Required work
Of the lines listed below, return exactly those that run from the line containing "The fifth of" through the line containing "First line of", both included.
------ Supplied data
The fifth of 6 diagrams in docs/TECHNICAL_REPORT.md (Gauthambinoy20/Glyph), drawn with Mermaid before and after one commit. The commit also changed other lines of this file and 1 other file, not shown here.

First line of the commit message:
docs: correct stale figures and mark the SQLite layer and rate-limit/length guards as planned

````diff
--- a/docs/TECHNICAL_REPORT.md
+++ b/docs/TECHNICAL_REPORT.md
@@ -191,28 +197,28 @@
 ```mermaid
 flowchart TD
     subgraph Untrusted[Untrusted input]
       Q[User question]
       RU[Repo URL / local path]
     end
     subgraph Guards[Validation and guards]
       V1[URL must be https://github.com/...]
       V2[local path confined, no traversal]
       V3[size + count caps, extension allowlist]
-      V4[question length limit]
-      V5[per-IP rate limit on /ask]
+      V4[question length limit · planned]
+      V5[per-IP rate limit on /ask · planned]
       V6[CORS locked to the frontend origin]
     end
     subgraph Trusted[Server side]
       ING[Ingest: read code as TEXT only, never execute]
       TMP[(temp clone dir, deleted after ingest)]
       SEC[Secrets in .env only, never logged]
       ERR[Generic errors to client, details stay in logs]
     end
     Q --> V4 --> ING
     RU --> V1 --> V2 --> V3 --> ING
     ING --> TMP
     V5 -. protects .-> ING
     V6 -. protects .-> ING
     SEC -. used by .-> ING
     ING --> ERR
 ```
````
------------
------ Supplied data
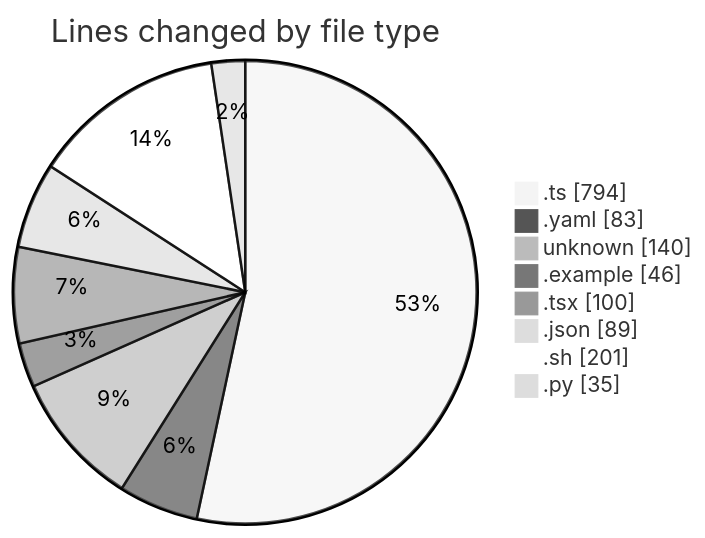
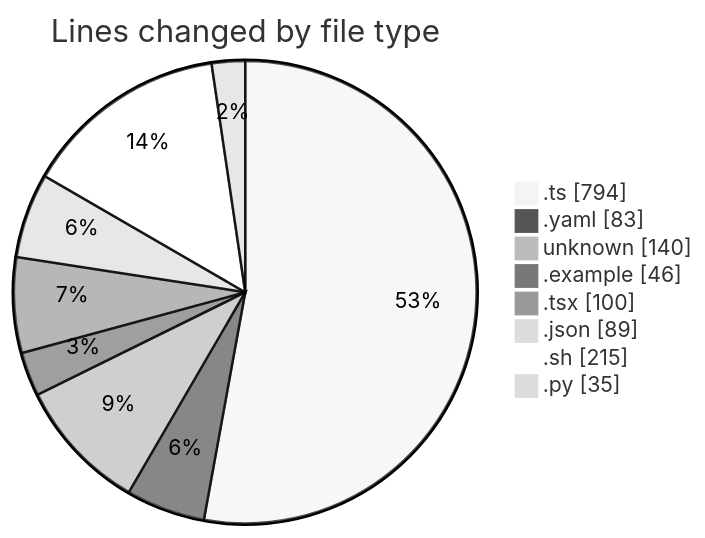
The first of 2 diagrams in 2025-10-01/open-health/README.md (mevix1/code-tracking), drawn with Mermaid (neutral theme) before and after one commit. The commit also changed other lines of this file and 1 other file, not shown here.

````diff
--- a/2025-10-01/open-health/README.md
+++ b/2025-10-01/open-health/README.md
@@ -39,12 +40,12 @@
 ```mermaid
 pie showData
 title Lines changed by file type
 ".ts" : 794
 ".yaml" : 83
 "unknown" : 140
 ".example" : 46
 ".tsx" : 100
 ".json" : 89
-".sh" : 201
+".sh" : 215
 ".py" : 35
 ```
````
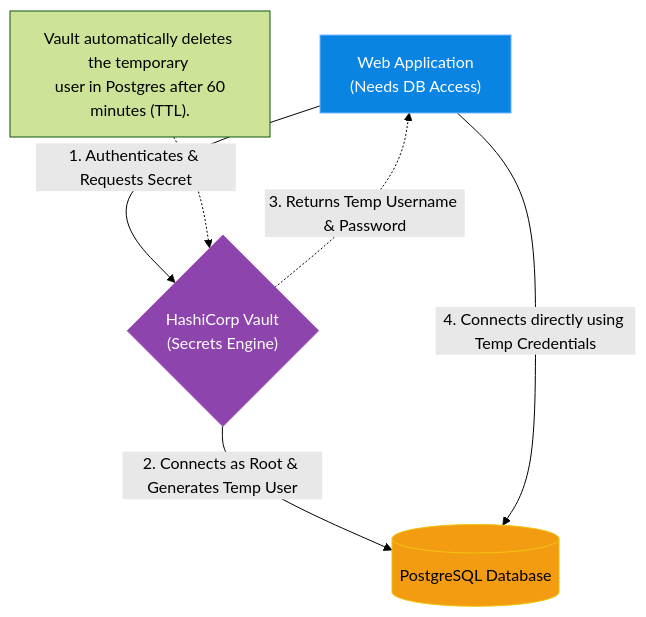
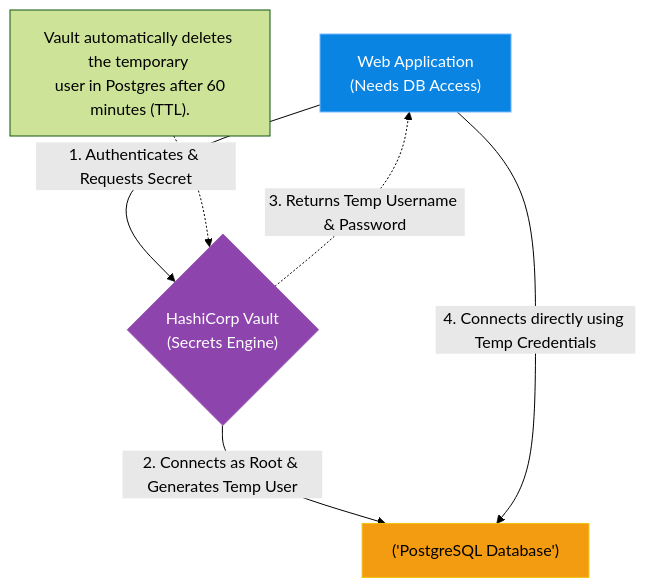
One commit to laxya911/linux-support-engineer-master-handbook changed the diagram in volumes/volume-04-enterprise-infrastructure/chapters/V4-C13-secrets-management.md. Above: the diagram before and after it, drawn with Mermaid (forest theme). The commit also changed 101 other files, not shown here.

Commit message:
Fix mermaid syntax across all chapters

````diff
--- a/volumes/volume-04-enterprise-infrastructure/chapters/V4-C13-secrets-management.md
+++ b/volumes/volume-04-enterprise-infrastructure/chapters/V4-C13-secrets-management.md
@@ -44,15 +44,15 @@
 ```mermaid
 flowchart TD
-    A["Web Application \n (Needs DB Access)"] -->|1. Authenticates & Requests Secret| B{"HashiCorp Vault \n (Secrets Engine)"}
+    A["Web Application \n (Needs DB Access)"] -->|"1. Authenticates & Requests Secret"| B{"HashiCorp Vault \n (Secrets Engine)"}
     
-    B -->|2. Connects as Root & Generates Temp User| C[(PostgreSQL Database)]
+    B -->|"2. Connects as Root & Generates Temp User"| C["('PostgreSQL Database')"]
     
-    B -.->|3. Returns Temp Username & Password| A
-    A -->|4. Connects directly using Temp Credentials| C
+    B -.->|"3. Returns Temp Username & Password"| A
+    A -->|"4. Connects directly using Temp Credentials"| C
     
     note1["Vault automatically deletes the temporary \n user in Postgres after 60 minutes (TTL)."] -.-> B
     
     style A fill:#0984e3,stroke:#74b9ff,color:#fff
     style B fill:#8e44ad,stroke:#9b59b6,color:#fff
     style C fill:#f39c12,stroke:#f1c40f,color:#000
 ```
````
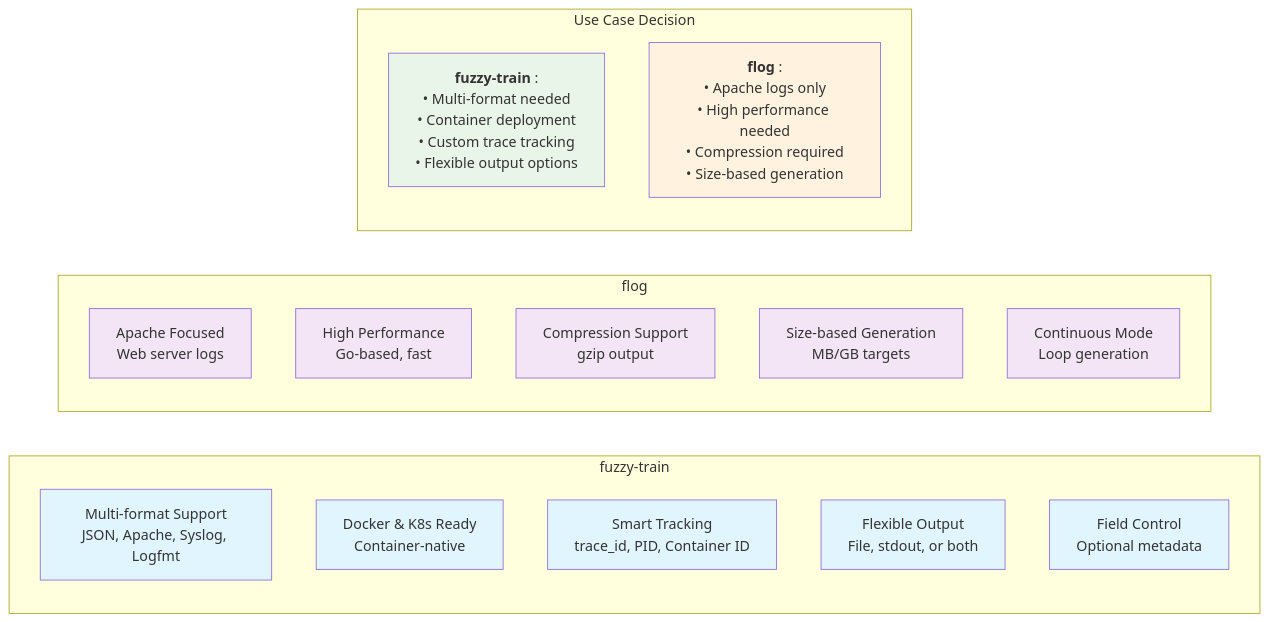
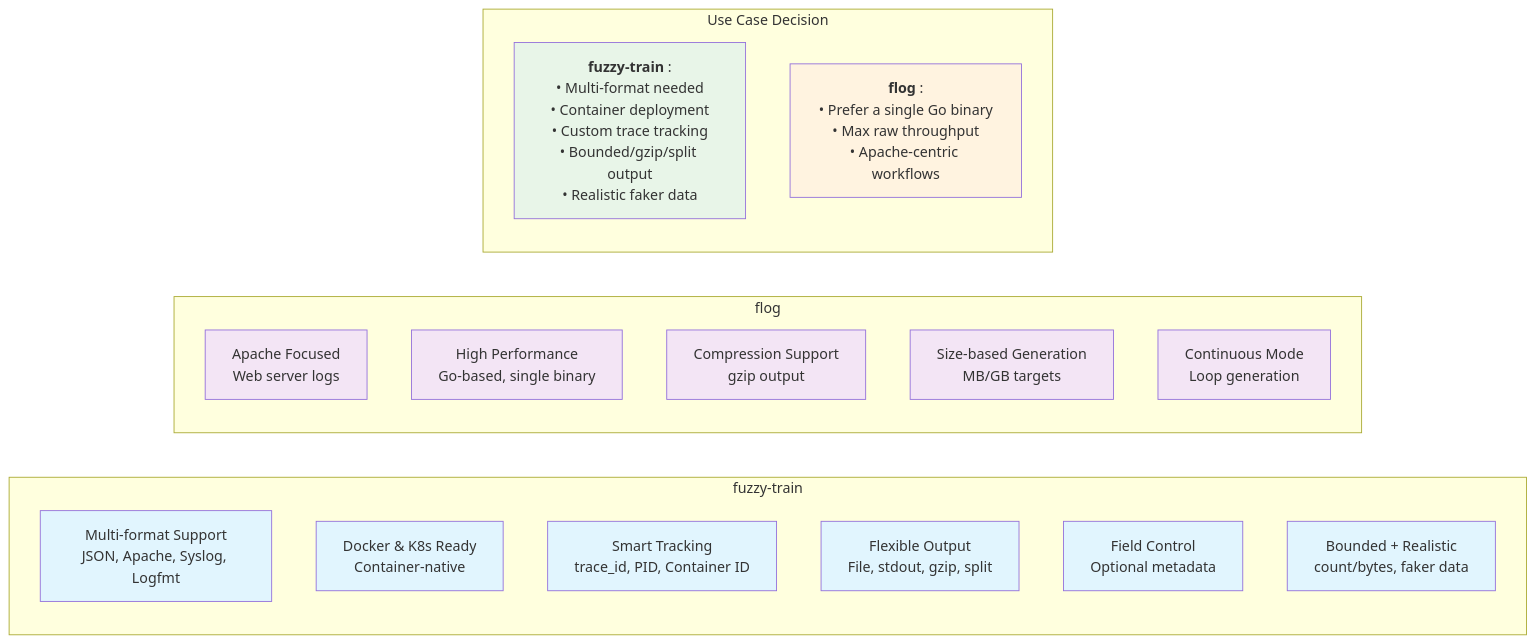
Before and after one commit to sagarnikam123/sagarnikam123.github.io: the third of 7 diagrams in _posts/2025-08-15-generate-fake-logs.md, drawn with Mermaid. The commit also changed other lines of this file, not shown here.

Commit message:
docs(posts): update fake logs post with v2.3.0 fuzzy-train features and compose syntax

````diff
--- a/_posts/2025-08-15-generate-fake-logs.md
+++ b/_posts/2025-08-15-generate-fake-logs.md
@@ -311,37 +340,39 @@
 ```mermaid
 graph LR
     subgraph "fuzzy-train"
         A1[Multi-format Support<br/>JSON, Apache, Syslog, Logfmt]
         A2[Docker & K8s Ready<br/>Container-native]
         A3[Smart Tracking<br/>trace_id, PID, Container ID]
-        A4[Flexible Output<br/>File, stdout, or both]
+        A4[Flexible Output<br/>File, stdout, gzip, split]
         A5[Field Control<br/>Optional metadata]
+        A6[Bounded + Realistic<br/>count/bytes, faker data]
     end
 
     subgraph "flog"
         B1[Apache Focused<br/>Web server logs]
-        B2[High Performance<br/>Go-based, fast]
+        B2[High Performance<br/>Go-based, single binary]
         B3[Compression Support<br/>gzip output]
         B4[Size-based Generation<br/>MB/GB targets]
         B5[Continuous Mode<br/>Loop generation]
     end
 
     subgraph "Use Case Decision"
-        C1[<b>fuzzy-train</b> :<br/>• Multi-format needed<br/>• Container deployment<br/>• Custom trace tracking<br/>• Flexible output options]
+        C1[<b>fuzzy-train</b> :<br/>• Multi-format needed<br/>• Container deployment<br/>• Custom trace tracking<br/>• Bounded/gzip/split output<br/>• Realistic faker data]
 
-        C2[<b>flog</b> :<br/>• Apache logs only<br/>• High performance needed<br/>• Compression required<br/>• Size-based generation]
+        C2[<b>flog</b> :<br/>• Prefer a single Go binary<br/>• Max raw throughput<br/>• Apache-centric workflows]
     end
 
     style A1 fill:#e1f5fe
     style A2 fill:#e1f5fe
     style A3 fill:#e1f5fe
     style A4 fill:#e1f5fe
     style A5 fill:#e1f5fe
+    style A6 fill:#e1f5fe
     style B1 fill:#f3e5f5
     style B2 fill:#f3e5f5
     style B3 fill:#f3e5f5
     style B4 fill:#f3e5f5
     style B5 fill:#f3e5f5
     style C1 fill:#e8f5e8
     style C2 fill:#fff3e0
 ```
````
------------
------ Supplied data
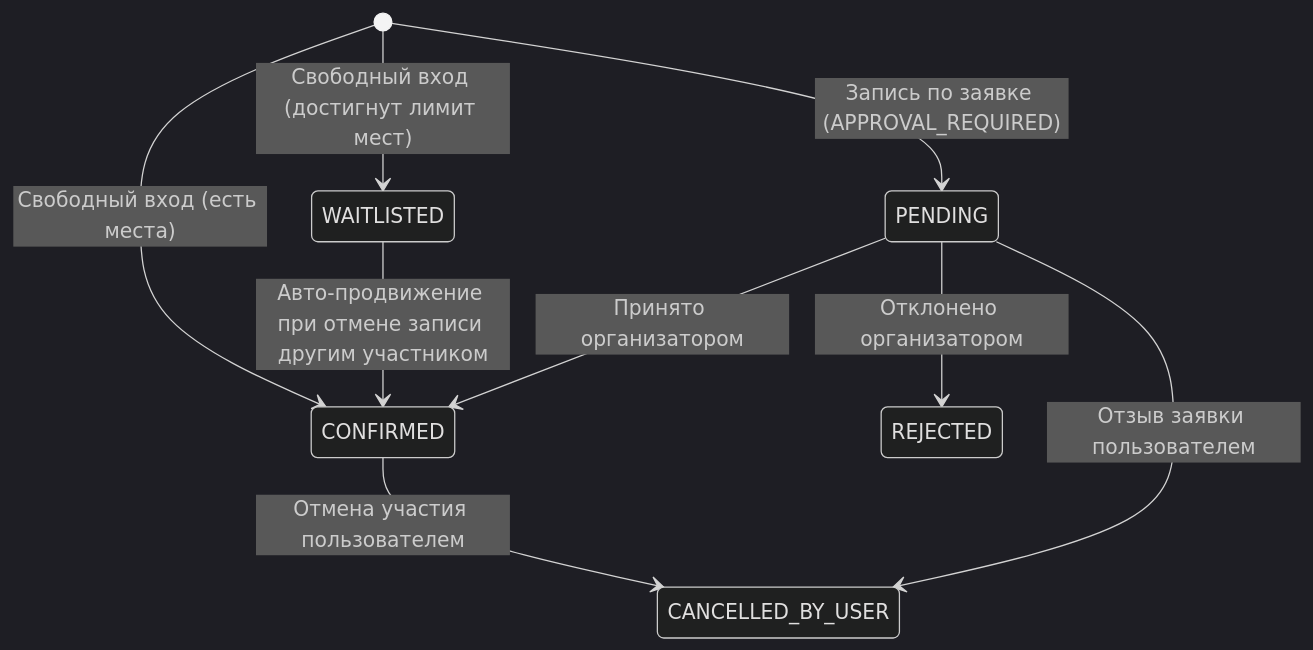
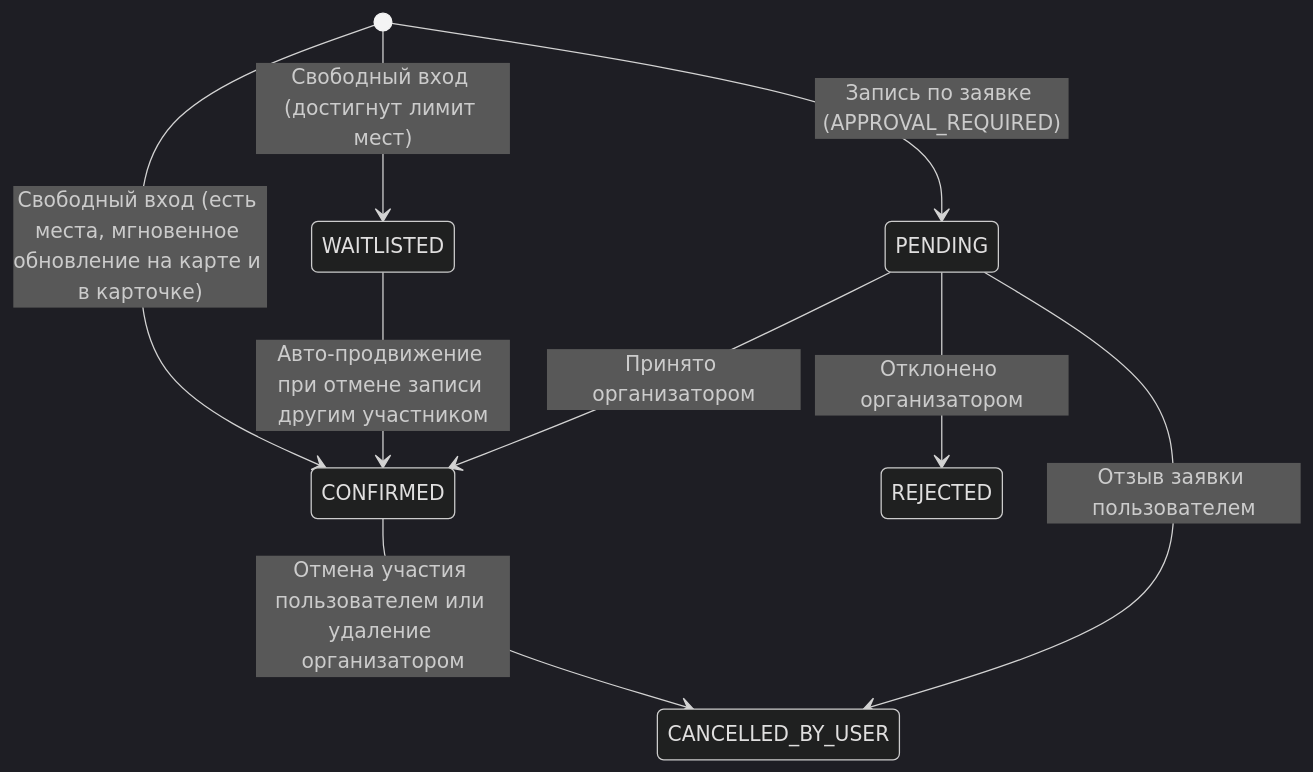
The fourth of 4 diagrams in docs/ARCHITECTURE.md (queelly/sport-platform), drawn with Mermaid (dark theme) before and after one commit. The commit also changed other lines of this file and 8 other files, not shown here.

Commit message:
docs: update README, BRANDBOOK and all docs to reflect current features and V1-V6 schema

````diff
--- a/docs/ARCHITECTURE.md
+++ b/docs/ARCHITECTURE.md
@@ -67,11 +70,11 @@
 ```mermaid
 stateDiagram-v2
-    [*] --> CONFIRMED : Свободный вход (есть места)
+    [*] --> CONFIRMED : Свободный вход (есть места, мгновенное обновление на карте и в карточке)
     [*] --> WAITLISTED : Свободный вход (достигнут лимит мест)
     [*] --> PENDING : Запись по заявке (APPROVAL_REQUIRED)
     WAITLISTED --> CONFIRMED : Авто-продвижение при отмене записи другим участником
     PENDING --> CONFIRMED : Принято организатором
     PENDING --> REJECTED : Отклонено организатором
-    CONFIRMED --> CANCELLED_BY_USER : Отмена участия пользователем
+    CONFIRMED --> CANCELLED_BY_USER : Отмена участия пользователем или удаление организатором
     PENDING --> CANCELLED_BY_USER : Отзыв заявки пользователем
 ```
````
------------
Problem solution
The fifth of 6 diagrams in docs/TECHNICAL_REPORT.md (Gauthambinoy20/Glyph), drawn with Mermaid before and after one commit. The commit also changed other lines of this file and 1 other file, not shown here.

First line of the commit message:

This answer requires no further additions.